  • Create a walkable/bikeable community by creating an inventory of existing sidewalks and plan for upcoming construction, design city wide bike map, and ensuring that areas that should attract high amounts of pedestrians (near schools, links between neighborhoods, etc) are safe and inviting to pedestrians.
  • Enhance parks and recreation facilities by replacing outdated park equipment with new, ADA-compliant facilities and broadening types of parks and contents (community garden, orchard park, natural vegetation, natural playground).
  • Support public transportation and other alternatives and create policies which encourage their use.
  • Support arts and culture by, for example, facilitating the construction and maintenance of cultural buildings.
I welcome your comments on these items or others that you think are important. I am hopeful that by going through this process the council and the staff will have clear direction on where we want this city to move in the coming year and well into the future.

Saturday, July 11, 2009

On Gardens and Lights

Is Pensacola getting greener? Two tentative steps seem to be leading in that direction...

LED lights

THe first is a private sector initiative. Gulf Power is participating in a trial program to test new LED lights for street and area lighting. LED lights use 50% less electricity than conventional lights in delivering the same brightness plus they are longer lasting. For the next two years, Gulf Power will be testing this new technology near their Bayfront Parkway headquarters to assess the effectiveness of these lights. Previously LED lights have been demonstrated far superior to traditional lighting in stop lights (which explains why the city now has LED stop lights), and I am hopeful that the new street lights will be as successful. I also was pleased to learn that the fixtures they will install are partial cut-off--they are designed to light the road and walkways rather than the sky. I hope that the city can move toward full cut off fixtures for our lighting--we don't need to waste electricity and money lighting the sky.

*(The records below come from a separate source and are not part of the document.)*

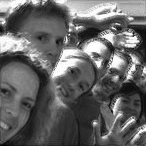
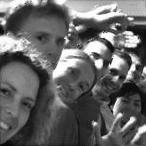
Preserve original colors on the mesh

diff --git a/main.go b/main.go
@@ -44,7 +44,7 @@ func main() {
 	}
 
 	var levels, width, height int
-	imgs := make(map[int][]uint8)
+	imgs := make(map[int][]color.Color)
 
 	// loop throug dir
 	files, err := ioutil.ReadDir(args[0])
@@ -82,10 +82,10 @@ func main() {
 		width, height = w, h
 
 		// read image data
-		imgs[level] = make([]uint8, w*h)
+		imgs[level] = make([]color.Color, w*h)
 		for c := 0; c < w; c++ {
 			for r := 0; r < h; r++ {
-				imgs[level][c*h+r] = color.GrayModel.Convert(im.At(c, r)).(color.Gray).Y
+				imgs[level][c*h+r] = im.At(c, r)
 			}
 		}
 
@@ -94,7 +94,7 @@ func main() {
 	// process
 	fmt.Printf("processing %d images [%dx%d]: ", levels, width, height)
 	im_heights := image.NewGray(image.Rect(0, 0, width, height))
-	im_mesh := image.NewGray(image.Rect(0, 0, width, height))
+	im_mesh := image.NewRGBA(image.Rect(0, 0, width, height))
 	for c := 0; c < width; c++ {
 		for r := 0; r < height; r++ {
 			var max float64
@@ -107,7 +107,7 @@ func main() {
 				}
 			}
 			im_heights.Set(c, r, color.Gray{uint8(max_l)})
-			im_mesh.Set(c, r, color.Gray{imgs[max_l][c*height+r]})
+			im_mesh.Set(c, r, imgs[max_l][c*height+r])
 		}
 		if c%10 == 0 {
 			fmt.Printf(".")
@@ -116,19 +116,19 @@ func main() {
 	fmt.Printf(" DONE\n")
 
 	// save heights
-	heights, err := os.Create(filepath.Join(args[0], "heights.png"))
+	heights, err := os.Create(filepath.Join(args[0], fmt.Sprintf("heights-%d.png", *area)))
 	defer heights.Close()
 	png.Encode(heights, im_heights)
 	fmt.Printf("save %s\n", heights.Name())
 
 	// save mesh
-	mesh, err := os.Create(filepath.Join(args[0], "mesh.png"))
+	mesh, err := os.Create(filepath.Join(args[0], fmt.Sprintf("mesh-%d.png", *area)))
 	defer mesh.Close()
 	png.Encode(mesh, im_mesh)
 	fmt.Printf("save %s\n", mesh.Name())
 }
 
-func disp(img []uint8, col, row, width, height int) float64 {
+func disp(img []color.Color, col, row, width, height int) float64 {
 	var (
 		n     int
 		x, x2 float64
@@ -139,10 +139,11 @@ func disp(img []uint8, col, row, width, height int) float64 {
 				// continue
 			} else {
 				n += 1
-				x += float64(img[c*height+r])
-				x2 += float64(img[c*height+r]) * float64(img[c*height+r])
+				gray := float64(color.GrayModel.Convert(img[c*height+r]).(color.Gray).Y)
+				x += gray
+				x2 += gray*gray
 			}
 		}
 	}
-	return x2/float64(n) - (x/float64(n))*(x/float64(n))
+	return float64(n)*x2/(x*x) - 1
 }
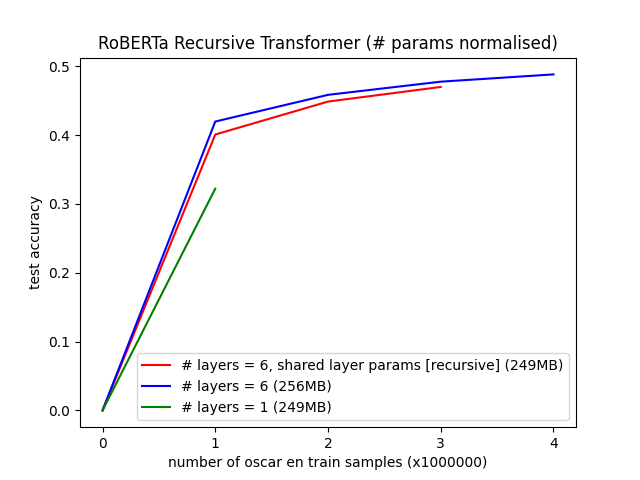
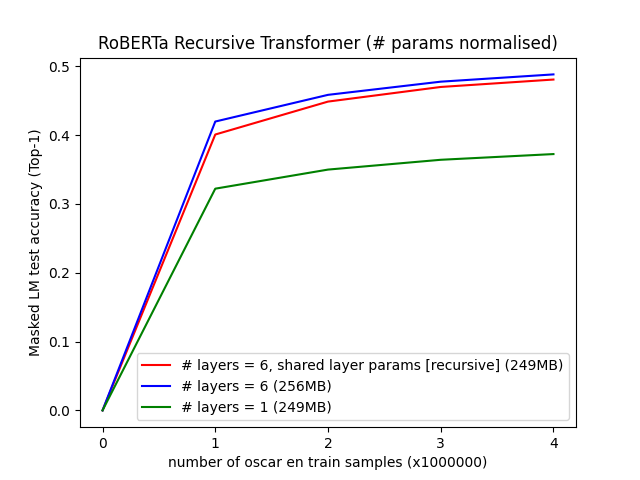
update graph RobertaRecursiveTransformer

diff --git a/graph/RobertaRecursiveTransformer.py b/graph/RobertaRecursiveTransformer.py
@@ -2,9 +2,9 @@ import matplotlib.pyplot as plt
 import numpy as np
 
 x = np.array([0, 1, 2, 3, 4])
-y1 = np.array([0, 0.4007114856934547, 0.4485383033657074, 0.4697808350682259, np.nan])
+y1 = np.array([0, 0.4007114856934547, 0.4485383033657074, 0.4697808350682259, 0.4805689078116417])
 y2 = np.array([0, 0.4195622387599945, 0.45833434972524645, 0.477471009747982, 0.4880324535870552])
-y3 = np.array([0, 0.32205438960790633, np.nan, np.nan, np.nan])
+y3 = np.array([0, 0.32205438960790633, 0.34977506301760675, 0.3640139799118042, 0.3723136756336689])
 
 l1, = plt.plot(x, y1, color='r', label='# layers = 6, shared layer params [recursive] (249MB)')
 l2, = plt.plot(x, y2, color='b', label='# layers = 6 (256MB)')
@@ -14,7 +14,7 @@ l3, = plt.plot(x, y3, color='g', label='# layers = 1 (249MB)')
 plt.xticks(np.arange(min(x), max(x)+1, 1.0))
 
 plt.xlabel("number of oscar en train samples (x1000000)")
-plt.ylabel("test accuracy")
+plt.ylabel("Masked LM test accuracy (Top-1)")
 plt.title("RoBERTa Recursive Transformer (# params normalised)")
 
 plt.legend(handles=[l1, l2, l3])
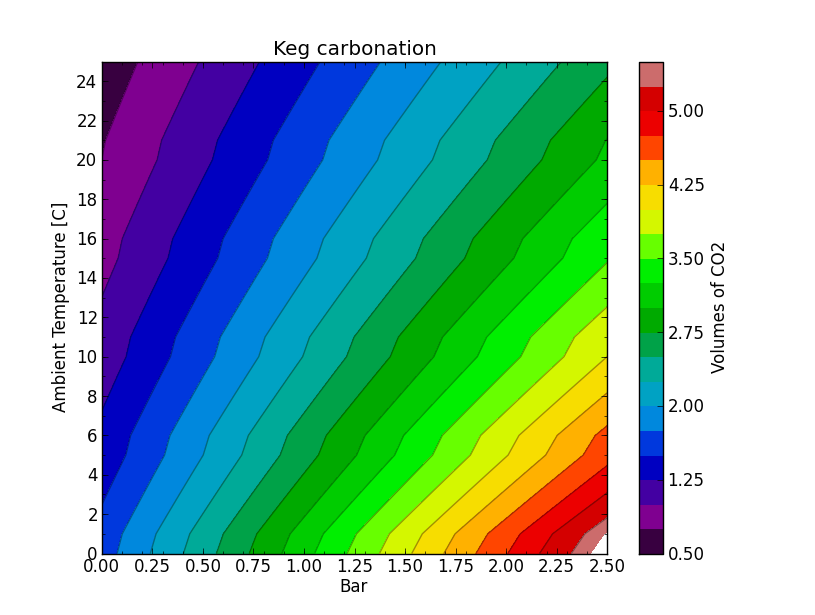
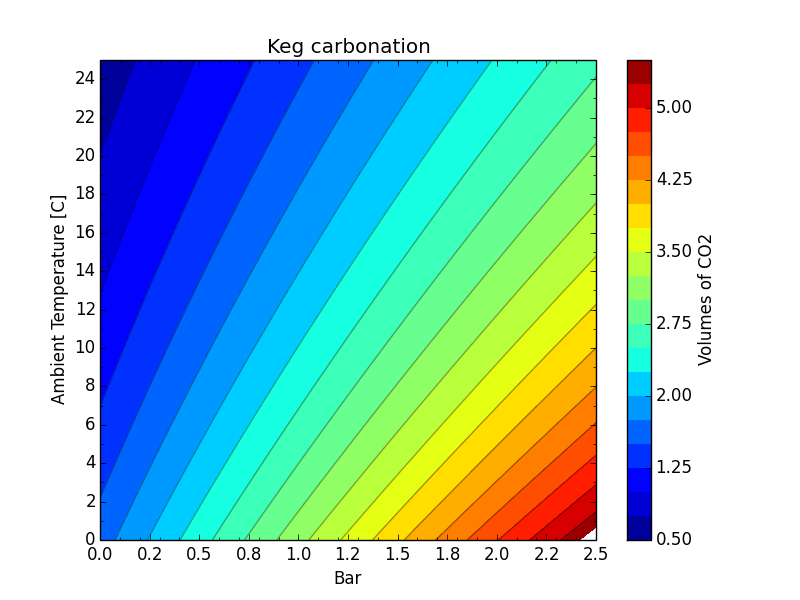
Get rid of the wavy pattern, updated image

diff --git a/main.py b/main.py
@@ -9,7 +9,7 @@ def bar_from_temp_and_volumes(tc, vols):
     Most other beers = 2.4 - 2.85
     High-carbonation beers = 2.85 - 2.95"""
     # TODO: native calculation in degrees C
-    tf = (tc * 9/5) + 32  # temp in F
+    tf = (tc * 9.0/5.0) + 32.0  # temp in F
     p = -16.6999 - (0.0101059*tf) + (0.00116512*tf*tf) + (0.173354*tf*vols) + (4.24267*vols)-(0.0684226*vols*vols)
     bar_setting = p/14.5037738
     return bar_setting
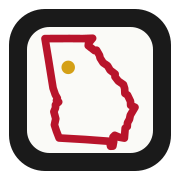
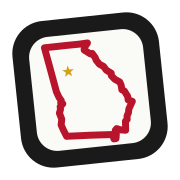
Persistent -6° tilt on logomark, swap Atlanta dot for a gold star
- Header + footer svg now carries -rotate-6 as its default state; hover
  pushes to -rotate-12 for a subtle wobble
- Atlanta marker is a 5-point star (same outer radius as the prior dot)
- Favicon.svg gets the same tilt via an SVG rotate transform and an
  expanded viewBox (-2 -2 44 44) so the rounded corners don't clip;
  apple-touch-icon.png re-rasterized to match

diff --git a/scripts/preview-logo.ts b/scripts/preview-logo.ts
@@ -9,19 +9,23 @@ const GA_PATH =
 
 const ATLANTA: [number, number] = [15.16, 13.47];
 
+const STAR_POINTS =
+  "15.16,11.97 15.51,12.985 16.58,13.01 15.73,13.655 16.04,14.68 15.16,14.07 14.28,14.68 14.59,13.655 13.74,13.01 14.81,12.985";
+
 function render(size: number, variant: "header" | "footer"): string {
   const isHeader = variant === "header";
   const outerFill = isHeader ? "#1A1A1A" : "#FAFAF7";
   const innerFill = isHeader ? "#FAFAF7" : "#1A1A1A";
   const strokeColor = isHeader ? "#B8142B" : "#D4A017";
-  const dotFill = isHeader ? "#D4A017" : "#B8142B";
-  // Outline-only, shifted down by 1 unit for better optical centering.
-  return `<svg xmlns="http://www.w3.org/2000/svg" viewBox="0 0 40 40" width="${size}" height="${size}">
-    <rect x="2" y="2" width="36" height="36" rx="8" fill="${outerFill}" />
-    <rect x="6" y="6" width="28" height="28" rx="5" fill="${innerFill}" />
-    <g transform="translate(0 1.5)">
-      <path d="${GA_PATH}" fill="none" stroke="${strokeColor}" stroke-width="1.7" stroke-linejoin="round" stroke-linecap="round" />
-      <circle cx="${ATLANTA[0]}" cy="${ATLANTA[1]}" r="1.5" fill="${dotFill}" />
+  const starFill = isHeader ? "#D4A017" : "#B8142B";
+  return `<svg xmlns="http://www.w3.org/2000/svg" viewBox="-2 -2 44 44" width="${size}" height="${size}">
+    <g transform="rotate(-6 20 20)">
+      <rect x="2" y="2" width="36" height="36" rx="8" fill="${outerFill}" />
+      <rect x="6" y="6" width="28" height="28" rx="5" fill="${innerFill}" />
+      <g transform="translate(0 1.5)">
+        <path d="${GA_PATH}" fill="none" stroke="${strokeColor}" stroke-width="1.7" stroke-linejoin="round" stroke-linecap="round" />
+        <polygon points="${STAR_POINTS}" fill="${starFill}" />
+      </g>
     </g>
   </svg>`;
 }

diff --git a/components/layout/footer.tsx b/components/layout/footer.tsx
@@ -32,7 +32,7 @@ export function SiteFooter() {
         <div className="grid gap-10 md:grid-cols-12">
           <div className="md:col-span-4">
             <div className="group flex items-center gap-2">
-              <svg viewBox="0 0 40 40" aria-hidden className="h-9 w-9 transform transition-transform duration-300 group-hover:-rotate-6">
+              <svg viewBox="0 0 40 40" aria-hidden className="h-9 w-9 transform -rotate-6 transition-transform duration-300 group-hover:-rotate-12">
                 <rect x="2" y="2" width="36" height="36" rx="8" fill="#FAFAF7" />
                 <rect x="6" y="6" width="28" height="28" rx="5" fill="#1A1A1A" />
                 <g transform="translate(0 1.5)">
@@ -44,7 +44,10 @@ export function SiteFooter() {
                     strokeLinejoin="round"
                     strokeLinecap="round"
                   />
-                  <circle cx="15.16" cy="13.47" r="1.5" fill="#B8142B" />
+                  <polygon
+                    points="15.16,11.97 15.51,12.985 16.58,13.01 15.73,13.655 16.04,14.68 15.16,14.07 14.28,14.68 14.59,13.655 13.74,13.01 14.81,12.985"
+                    fill="#B8142B"
+                  />
                 </g>
               </svg>
               <span className="font-display text-xl font-bold">Georgia Print Hub</span>

diff --git a/components/layout/header.tsx b/components/layout/header.tsx
@@ -136,7 +136,7 @@ function Logomark() {
       <svg
         viewBox="0 0 40 40"
         aria-hidden
-        className="h-10 w-10 transform transition-transform duration-300 group-hover:-rotate-6"
+        className="h-10 w-10 transform -rotate-6 transition-transform duration-300 group-hover:-rotate-12"
       >
         <rect x="2" y="2" width="36" height="36" rx="8" fill="#1A1A1A" />
         <rect x="6" y="6" width="28" height="28" rx="5" fill="#FAFAF7" />
@@ -150,7 +150,11 @@ function Logomark() {
             strokeLinejoin="round"
             strokeLinecap="round"
           />
-          <circle cx="15.16" cy="13.47" r="1.5" fill="#D4A017" />
+          {/* Atlanta — 5-point star, outer radius 1.5 centered at (15.16, 13.47) */}
+          <polygon
+            points="15.16,11.97 15.51,12.985 16.58,13.01 15.73,13.655 16.04,14.68 15.16,14.07 14.28,14.68 14.59,13.655 13.74,13.01 14.81,12.985"
+            fill="#D4A017"
+          />
         </g>
       </svg>
     </span>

Fricker Center garden

A second green initiative is a public-private partnership. The summer camp program at the Fricker Community Center has partnered with Home Depot to plant a vegetable and flower garden. This program gives kids and other participants a chance to learn about gardening and healthy food. For more detailed information on this project see the article in the Pensacola News Journal.

Programs such as this that make our parks more than green spaces and more than playgrounds, but an integral part of the communities they serve. Many urban lots do not allow the luxury of a garden. When asked where vegetables come from, many kids simply answer, "The store." But I believe the benefit goes beyond the flowers and vegetables that may grow there and any lessons about gardening. During our years in Boston, my husband and I had a small plot in the community garden (originally a World War II Victory garden). There, we met neighbors we might not have met, traded gardening tips and produce. It was a way of becoming part of a community. I hope that our city will continue to pursue more initiatives like this.